**Problem to solve:**
With "bottom" as the search word, show every line of the material that has it.

**Records supplied:**
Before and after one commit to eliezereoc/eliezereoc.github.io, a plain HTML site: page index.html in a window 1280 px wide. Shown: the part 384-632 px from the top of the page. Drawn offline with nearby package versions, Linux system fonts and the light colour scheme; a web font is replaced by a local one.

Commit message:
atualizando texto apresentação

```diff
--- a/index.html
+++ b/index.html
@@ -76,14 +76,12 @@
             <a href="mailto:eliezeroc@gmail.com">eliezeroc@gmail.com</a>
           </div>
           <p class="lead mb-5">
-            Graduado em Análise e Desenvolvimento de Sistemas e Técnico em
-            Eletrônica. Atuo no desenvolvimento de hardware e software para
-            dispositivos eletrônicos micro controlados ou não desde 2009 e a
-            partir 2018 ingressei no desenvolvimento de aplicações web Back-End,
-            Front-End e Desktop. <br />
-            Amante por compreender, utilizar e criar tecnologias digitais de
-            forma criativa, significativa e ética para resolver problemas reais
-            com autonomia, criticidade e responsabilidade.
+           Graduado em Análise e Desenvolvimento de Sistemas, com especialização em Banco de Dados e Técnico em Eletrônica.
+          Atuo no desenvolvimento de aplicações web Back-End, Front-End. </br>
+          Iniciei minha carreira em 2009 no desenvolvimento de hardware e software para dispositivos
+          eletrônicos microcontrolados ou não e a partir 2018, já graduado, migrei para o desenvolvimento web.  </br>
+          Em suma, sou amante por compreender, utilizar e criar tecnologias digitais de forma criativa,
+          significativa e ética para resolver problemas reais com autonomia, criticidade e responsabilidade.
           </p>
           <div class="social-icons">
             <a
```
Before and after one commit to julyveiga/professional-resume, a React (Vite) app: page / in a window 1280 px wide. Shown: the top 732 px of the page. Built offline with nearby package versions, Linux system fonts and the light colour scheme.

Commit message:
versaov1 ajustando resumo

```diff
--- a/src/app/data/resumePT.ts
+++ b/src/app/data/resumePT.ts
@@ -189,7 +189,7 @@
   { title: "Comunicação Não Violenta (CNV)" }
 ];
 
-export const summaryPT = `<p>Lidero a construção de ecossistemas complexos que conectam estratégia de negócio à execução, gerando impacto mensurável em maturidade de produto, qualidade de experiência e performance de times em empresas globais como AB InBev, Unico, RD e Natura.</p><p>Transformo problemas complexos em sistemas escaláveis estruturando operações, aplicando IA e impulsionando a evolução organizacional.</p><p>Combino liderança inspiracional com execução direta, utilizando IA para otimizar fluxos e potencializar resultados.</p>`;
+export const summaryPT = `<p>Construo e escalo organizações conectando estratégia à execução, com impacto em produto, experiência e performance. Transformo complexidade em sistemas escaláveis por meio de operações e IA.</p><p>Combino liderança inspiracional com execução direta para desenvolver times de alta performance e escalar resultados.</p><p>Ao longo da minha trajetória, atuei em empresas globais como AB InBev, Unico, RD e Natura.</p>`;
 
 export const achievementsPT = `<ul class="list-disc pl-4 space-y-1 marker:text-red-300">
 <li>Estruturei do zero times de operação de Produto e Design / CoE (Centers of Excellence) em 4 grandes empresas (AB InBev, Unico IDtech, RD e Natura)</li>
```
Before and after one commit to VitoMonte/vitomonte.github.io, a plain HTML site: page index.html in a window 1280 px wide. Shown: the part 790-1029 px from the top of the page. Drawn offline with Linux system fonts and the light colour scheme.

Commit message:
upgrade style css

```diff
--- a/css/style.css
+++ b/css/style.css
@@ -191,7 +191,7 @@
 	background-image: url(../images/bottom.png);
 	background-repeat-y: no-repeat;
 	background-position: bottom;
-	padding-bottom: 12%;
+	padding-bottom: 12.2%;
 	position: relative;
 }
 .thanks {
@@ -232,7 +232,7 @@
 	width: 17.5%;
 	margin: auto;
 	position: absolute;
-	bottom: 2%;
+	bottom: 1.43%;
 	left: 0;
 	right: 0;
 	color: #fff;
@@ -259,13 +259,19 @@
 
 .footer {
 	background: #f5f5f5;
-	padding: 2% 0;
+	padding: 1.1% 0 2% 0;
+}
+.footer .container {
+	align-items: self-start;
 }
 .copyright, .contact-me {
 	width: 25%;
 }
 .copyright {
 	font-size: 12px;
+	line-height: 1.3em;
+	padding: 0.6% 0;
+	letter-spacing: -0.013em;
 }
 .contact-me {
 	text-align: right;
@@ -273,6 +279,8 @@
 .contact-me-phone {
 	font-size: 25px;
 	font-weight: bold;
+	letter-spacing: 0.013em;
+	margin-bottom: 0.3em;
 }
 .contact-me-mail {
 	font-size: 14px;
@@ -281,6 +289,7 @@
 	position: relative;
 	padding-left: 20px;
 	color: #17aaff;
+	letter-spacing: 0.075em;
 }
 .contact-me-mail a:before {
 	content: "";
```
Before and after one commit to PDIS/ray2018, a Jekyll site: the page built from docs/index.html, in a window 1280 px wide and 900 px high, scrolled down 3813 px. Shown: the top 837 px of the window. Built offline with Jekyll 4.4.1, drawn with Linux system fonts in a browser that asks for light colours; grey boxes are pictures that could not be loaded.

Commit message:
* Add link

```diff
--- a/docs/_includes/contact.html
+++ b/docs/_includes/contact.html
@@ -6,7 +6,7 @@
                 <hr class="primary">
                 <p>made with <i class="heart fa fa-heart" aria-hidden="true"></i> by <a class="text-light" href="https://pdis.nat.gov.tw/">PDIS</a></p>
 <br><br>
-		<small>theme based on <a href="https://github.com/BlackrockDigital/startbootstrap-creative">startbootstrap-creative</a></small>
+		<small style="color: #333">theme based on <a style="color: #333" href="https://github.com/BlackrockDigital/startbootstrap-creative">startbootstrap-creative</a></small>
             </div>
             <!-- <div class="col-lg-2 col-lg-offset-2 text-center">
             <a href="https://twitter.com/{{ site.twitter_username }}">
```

**Answer for this exercise:**
 	background-image: url(../images/bottom.png);
 	background-position: bottom;
-	padding-bottom: 12%;
+	padding-bottom: 12.2%;
-	bottom: 2%;
+	bottom: 1.43%;
+	margin-bottom: 0.3em;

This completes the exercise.